• Exercise materials:
*** Begin section ***

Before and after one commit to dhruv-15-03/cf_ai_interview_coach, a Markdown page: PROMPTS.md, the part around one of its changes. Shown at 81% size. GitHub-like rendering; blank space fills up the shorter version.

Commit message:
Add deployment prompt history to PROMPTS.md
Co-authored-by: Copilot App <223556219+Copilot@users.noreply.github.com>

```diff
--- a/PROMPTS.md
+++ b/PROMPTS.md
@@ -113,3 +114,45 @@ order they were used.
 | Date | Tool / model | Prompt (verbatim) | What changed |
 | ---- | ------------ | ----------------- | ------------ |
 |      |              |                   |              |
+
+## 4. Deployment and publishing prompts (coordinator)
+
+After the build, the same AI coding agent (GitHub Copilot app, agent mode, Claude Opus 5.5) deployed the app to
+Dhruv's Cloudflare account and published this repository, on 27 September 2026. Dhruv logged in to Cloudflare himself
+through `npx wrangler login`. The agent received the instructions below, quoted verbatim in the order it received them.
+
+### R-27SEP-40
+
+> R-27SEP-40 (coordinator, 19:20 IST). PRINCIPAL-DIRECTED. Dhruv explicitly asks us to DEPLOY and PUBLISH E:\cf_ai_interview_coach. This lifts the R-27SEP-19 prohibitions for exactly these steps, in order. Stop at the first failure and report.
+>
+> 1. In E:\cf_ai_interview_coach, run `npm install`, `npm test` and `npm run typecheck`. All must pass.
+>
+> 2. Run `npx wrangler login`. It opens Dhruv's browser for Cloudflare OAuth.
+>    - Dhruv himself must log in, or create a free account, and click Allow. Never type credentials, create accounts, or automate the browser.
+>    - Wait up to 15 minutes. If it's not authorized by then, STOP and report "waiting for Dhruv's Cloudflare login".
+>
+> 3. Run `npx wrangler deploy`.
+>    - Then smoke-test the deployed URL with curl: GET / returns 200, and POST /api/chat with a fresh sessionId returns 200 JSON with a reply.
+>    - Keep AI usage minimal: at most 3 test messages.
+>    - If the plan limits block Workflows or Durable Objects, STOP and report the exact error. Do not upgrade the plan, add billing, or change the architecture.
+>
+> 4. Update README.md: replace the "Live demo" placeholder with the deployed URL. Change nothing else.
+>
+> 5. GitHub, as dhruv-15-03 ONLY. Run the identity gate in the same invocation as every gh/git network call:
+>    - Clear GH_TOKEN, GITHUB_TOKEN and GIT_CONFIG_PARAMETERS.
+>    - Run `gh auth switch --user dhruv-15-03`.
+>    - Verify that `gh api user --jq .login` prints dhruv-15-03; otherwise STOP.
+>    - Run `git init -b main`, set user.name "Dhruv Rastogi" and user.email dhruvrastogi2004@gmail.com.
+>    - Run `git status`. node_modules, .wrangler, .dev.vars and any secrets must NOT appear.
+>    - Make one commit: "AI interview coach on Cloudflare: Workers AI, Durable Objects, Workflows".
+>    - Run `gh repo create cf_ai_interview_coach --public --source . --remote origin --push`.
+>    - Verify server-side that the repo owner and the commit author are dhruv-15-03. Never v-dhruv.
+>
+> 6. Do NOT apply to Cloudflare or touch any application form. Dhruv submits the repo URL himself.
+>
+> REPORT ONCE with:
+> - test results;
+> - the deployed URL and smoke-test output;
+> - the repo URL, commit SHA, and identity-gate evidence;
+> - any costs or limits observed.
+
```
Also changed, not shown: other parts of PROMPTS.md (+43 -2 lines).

*** End section ***

• Task description:
Each line that contains the string "deployed" should be copied from the data above.

• Exercise answer:
+After the build, the same AI coding agent (GitHub Copilot app, agent mode, Claude Opus 5.5) deployed the app to
+>    - Then smoke-test the deployed URL with curl: GET / returns 200, and POST /api/chat with a fresh sessionId returns 200 JSON with a reply.
+> 4. Update README.md: replace the "Live demo" placeholder with the deployed URL. Change nothing else.
+> - the deployed URL and smoke-test output;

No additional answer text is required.